Lines in the entries below where the word "number" shows up should each be copied.

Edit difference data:
____

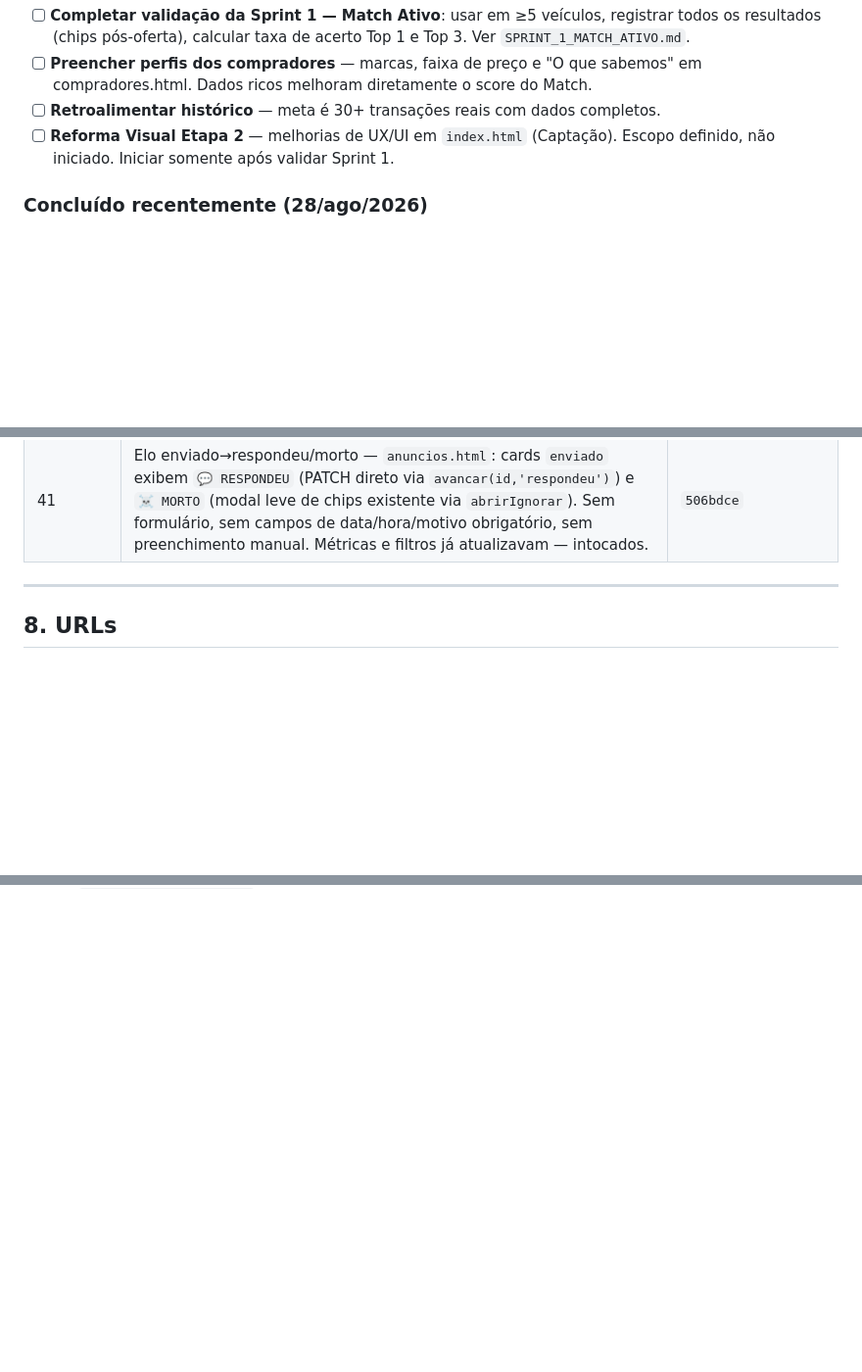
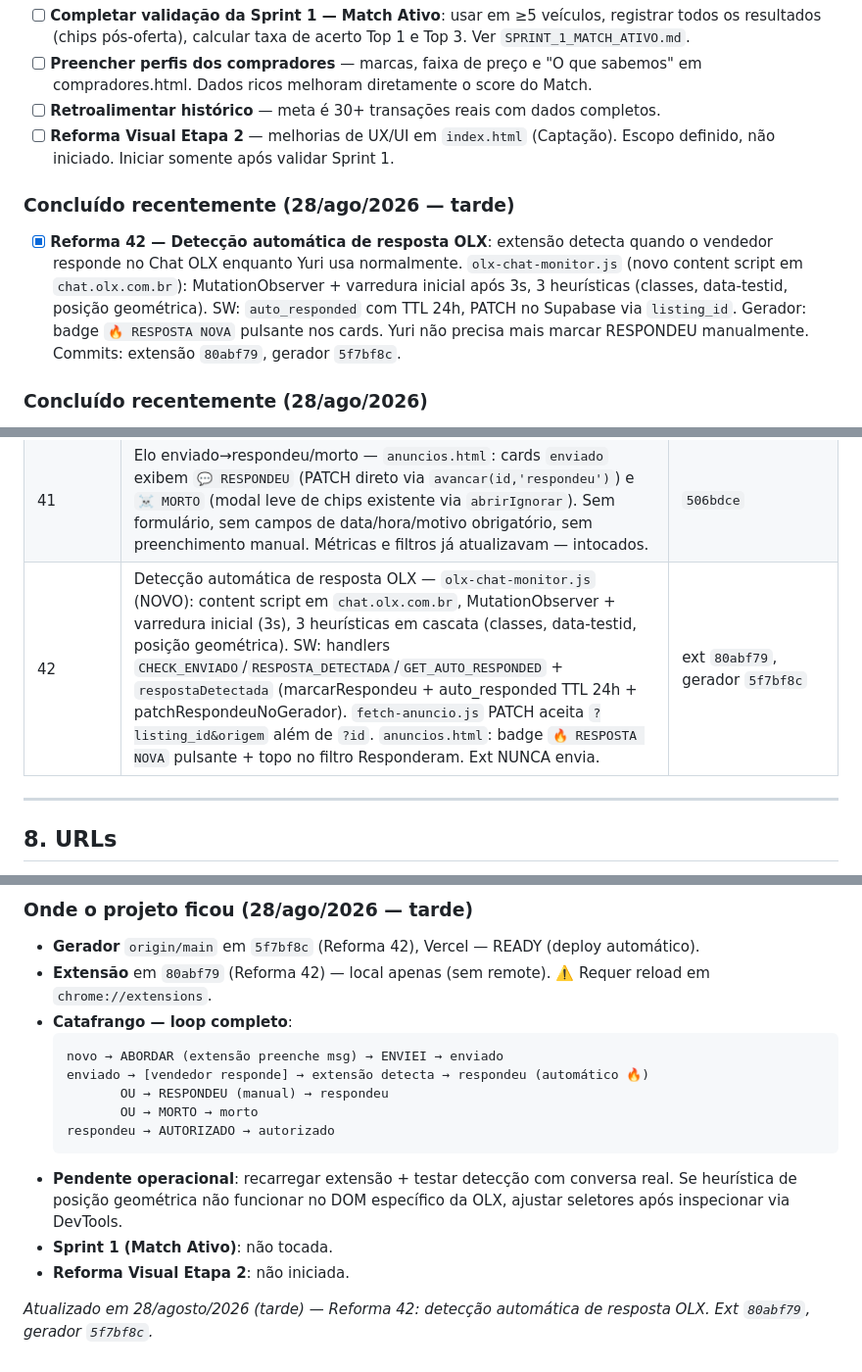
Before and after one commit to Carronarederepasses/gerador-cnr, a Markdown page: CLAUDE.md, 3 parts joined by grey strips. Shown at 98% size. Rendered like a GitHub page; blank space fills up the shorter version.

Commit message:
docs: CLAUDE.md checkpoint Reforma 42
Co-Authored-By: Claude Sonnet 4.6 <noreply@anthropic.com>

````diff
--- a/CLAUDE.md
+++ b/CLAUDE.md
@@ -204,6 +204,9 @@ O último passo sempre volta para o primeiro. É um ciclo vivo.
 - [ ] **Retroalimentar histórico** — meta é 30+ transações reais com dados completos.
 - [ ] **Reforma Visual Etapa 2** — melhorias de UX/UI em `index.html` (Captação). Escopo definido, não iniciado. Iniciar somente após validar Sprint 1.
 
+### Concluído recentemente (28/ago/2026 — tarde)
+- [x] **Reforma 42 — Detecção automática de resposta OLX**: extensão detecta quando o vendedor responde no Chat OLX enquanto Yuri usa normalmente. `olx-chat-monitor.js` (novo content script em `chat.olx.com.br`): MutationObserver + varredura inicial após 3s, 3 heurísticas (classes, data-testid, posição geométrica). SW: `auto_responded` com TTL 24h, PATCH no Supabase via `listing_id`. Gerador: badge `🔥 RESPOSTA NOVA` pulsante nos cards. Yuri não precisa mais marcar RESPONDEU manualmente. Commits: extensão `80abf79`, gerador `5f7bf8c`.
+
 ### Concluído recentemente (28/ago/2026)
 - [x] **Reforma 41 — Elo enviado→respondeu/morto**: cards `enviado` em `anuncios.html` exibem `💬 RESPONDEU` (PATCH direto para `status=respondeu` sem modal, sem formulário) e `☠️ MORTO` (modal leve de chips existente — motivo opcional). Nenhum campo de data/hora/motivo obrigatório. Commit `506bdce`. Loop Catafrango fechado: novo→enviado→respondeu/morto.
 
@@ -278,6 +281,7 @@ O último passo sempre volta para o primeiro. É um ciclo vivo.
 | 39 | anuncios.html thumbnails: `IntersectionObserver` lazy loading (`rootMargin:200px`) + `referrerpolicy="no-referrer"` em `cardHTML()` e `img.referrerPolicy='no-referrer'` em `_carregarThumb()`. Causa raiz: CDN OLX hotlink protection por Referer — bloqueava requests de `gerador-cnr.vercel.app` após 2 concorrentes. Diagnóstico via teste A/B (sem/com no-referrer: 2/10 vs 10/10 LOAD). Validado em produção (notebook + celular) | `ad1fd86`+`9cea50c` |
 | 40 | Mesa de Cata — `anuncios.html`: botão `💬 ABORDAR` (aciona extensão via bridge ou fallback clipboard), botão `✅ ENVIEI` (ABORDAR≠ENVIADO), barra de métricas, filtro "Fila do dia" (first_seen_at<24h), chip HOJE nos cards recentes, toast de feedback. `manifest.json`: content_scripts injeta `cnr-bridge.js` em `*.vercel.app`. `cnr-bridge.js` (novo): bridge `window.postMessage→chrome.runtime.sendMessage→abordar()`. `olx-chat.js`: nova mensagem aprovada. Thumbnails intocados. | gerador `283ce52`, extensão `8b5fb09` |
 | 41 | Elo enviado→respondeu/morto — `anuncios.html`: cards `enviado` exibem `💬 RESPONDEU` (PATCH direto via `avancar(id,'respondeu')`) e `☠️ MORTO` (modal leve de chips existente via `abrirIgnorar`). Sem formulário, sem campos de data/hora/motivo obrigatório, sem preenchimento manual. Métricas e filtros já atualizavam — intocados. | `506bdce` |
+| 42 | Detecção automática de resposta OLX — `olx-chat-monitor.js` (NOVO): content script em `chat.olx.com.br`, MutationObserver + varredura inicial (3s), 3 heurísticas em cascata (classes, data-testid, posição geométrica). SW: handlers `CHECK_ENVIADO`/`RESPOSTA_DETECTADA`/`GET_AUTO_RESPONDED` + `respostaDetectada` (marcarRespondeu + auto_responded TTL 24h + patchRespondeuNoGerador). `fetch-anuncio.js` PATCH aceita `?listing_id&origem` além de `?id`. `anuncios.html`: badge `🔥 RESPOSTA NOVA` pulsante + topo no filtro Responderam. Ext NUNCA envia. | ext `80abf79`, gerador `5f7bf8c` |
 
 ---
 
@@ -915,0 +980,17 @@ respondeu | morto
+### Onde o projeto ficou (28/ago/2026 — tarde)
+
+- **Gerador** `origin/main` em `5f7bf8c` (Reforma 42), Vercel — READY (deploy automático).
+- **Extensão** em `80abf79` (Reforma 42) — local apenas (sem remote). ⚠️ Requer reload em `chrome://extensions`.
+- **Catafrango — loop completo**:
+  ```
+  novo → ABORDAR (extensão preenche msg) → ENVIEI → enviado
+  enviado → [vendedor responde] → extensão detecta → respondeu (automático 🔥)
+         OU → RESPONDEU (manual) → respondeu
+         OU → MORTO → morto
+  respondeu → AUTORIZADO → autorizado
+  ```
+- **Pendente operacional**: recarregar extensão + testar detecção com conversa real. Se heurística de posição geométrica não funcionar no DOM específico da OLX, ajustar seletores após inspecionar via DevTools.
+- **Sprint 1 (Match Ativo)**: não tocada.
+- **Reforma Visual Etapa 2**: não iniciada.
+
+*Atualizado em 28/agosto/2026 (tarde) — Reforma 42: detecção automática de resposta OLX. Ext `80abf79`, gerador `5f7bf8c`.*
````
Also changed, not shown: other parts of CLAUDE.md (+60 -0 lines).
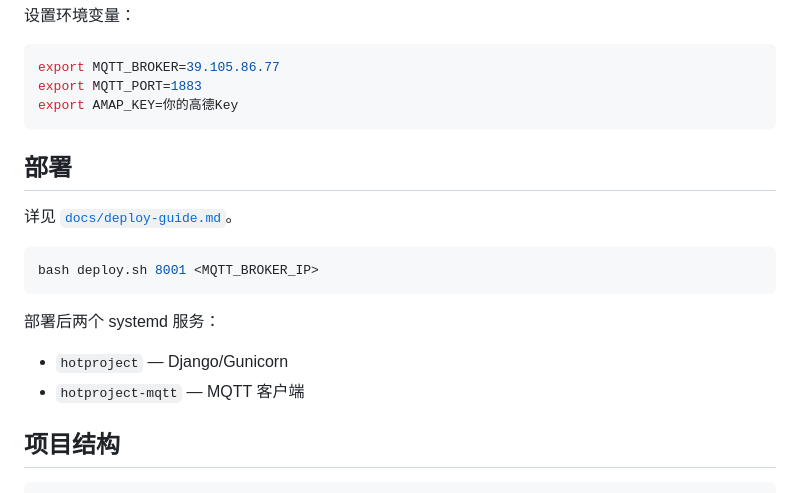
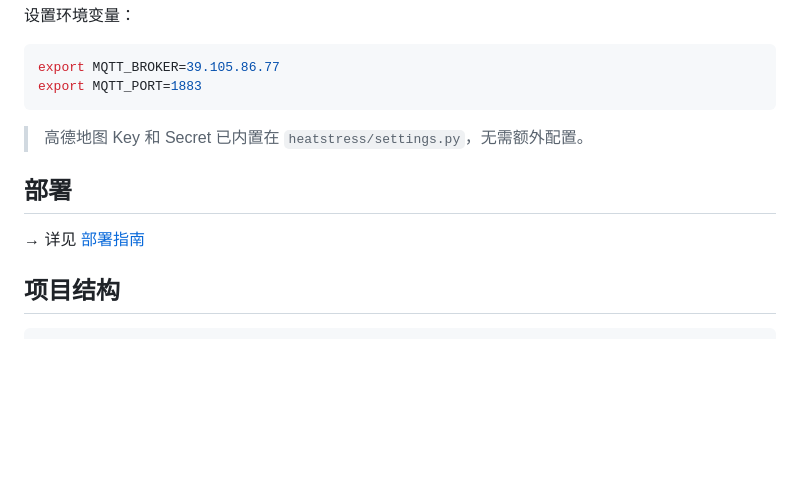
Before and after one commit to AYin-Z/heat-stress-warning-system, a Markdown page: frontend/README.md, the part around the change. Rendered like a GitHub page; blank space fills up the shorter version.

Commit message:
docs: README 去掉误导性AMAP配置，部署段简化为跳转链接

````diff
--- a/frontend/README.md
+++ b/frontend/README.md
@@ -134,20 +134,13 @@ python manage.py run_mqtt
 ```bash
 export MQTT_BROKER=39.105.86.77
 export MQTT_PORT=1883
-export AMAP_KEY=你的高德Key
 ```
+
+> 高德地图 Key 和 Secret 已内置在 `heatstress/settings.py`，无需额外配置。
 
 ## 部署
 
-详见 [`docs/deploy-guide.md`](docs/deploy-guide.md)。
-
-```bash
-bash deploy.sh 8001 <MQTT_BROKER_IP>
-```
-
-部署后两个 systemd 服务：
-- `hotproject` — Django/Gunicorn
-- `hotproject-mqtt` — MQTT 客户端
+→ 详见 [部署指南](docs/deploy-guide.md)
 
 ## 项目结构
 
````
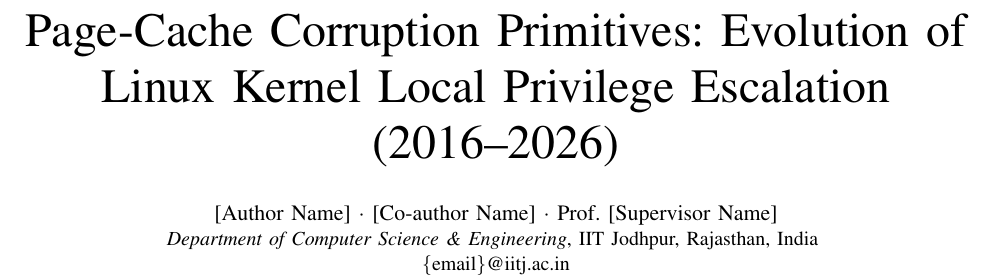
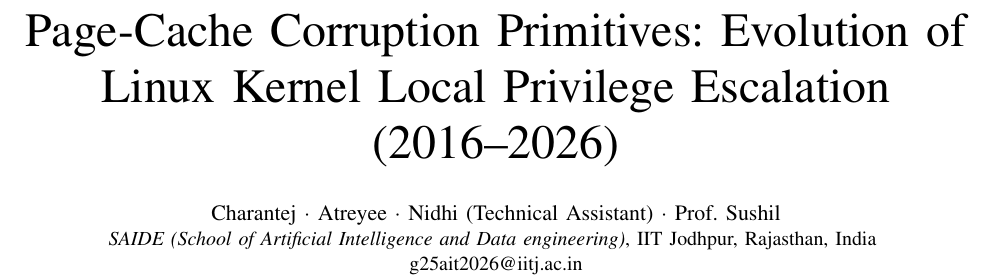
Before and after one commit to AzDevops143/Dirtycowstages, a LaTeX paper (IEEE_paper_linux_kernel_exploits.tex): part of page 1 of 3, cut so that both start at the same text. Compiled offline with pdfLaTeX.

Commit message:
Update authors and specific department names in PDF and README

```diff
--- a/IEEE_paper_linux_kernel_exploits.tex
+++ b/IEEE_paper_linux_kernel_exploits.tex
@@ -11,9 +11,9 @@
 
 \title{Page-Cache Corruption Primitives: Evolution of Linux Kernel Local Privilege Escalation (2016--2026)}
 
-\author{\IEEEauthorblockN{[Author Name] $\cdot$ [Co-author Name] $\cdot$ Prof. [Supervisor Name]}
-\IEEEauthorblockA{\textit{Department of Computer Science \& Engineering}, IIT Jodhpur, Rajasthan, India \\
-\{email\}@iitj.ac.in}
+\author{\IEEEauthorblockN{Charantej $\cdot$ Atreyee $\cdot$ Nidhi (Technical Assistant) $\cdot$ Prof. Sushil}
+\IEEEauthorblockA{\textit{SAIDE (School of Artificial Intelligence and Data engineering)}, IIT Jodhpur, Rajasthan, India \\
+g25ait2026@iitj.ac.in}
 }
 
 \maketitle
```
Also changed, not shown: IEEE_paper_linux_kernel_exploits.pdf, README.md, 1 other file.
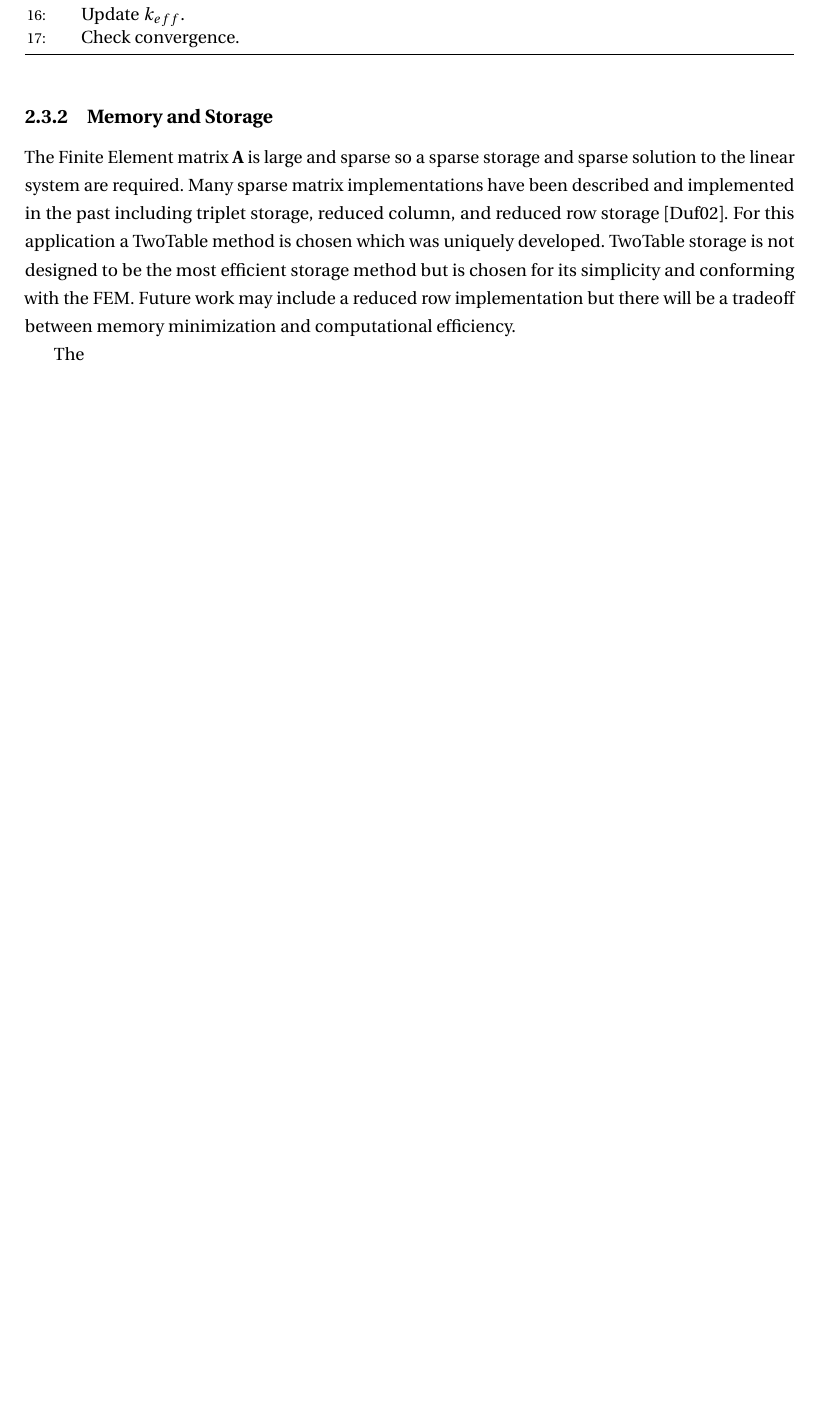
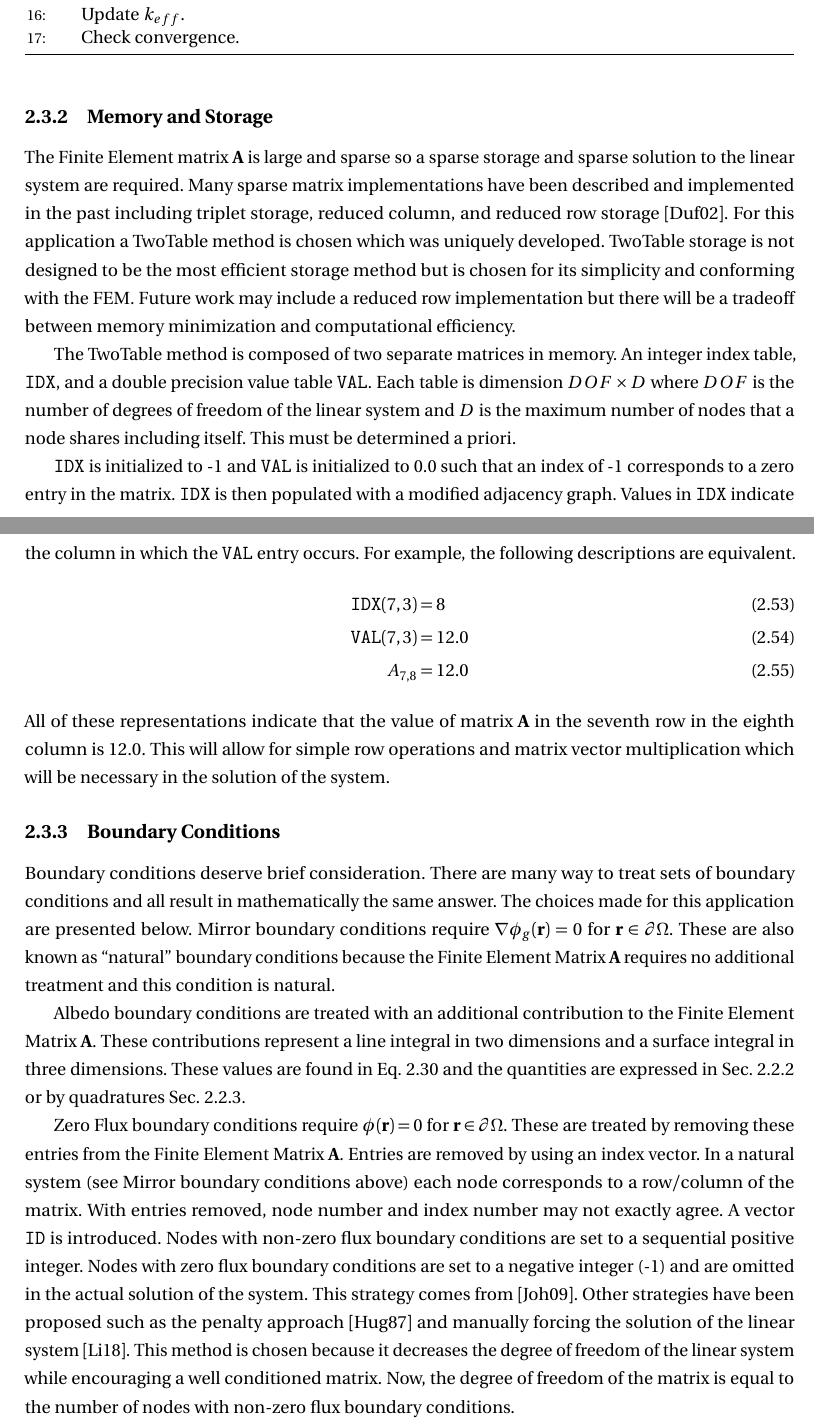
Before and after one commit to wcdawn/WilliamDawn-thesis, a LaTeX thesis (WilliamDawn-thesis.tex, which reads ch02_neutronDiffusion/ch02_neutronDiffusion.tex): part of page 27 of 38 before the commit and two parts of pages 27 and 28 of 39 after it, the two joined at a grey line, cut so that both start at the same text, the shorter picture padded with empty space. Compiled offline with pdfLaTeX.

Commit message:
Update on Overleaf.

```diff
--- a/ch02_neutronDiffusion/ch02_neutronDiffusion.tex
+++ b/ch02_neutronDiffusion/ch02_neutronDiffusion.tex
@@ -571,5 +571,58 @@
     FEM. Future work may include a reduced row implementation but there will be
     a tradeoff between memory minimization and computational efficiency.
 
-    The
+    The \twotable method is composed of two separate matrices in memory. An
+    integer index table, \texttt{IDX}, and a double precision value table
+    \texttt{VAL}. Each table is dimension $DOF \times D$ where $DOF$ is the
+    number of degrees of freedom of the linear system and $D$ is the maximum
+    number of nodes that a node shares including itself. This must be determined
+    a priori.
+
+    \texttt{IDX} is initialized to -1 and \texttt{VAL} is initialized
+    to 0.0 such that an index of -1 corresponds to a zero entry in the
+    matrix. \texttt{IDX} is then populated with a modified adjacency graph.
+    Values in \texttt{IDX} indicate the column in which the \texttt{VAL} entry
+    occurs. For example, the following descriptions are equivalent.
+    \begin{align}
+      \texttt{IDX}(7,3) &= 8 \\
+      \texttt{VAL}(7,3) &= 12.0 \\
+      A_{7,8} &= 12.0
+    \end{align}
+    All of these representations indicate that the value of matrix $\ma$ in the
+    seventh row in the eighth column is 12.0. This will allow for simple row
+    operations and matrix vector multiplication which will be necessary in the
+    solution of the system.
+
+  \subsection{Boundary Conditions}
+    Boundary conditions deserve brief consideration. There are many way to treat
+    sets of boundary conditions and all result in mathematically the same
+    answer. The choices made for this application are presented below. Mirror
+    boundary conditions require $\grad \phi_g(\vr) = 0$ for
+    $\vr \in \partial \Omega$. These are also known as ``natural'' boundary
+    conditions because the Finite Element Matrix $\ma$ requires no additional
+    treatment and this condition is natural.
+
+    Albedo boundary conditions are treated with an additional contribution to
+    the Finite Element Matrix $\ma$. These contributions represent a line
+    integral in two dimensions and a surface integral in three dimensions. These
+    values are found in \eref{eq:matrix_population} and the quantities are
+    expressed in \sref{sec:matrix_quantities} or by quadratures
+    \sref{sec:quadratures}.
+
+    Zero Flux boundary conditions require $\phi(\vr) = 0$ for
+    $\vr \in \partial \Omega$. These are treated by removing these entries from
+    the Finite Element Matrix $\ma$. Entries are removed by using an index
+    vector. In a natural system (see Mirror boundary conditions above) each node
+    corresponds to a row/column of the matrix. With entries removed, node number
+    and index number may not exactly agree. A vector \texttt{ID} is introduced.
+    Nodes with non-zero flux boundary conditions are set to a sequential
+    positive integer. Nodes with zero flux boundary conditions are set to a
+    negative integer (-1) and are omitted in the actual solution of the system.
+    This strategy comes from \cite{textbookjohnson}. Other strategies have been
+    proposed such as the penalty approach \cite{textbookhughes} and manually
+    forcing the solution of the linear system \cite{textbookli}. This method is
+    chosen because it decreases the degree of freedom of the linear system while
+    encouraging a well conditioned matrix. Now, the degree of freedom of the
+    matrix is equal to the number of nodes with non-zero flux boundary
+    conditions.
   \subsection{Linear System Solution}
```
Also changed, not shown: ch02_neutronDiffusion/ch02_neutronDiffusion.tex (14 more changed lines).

____

Solution to this problem:
+    number of degrees of freedom of the linear system and $D$ is the maximum
+    number of nodes that a node shares including itself. This must be determined
+    corresponds to a row/column of the matrix. With entries removed, node number
+    and index number may not exactly agree. A vector \texttt{ID} is introduced.
+    matrix is equal to the number of nodes with non-zero flux boundary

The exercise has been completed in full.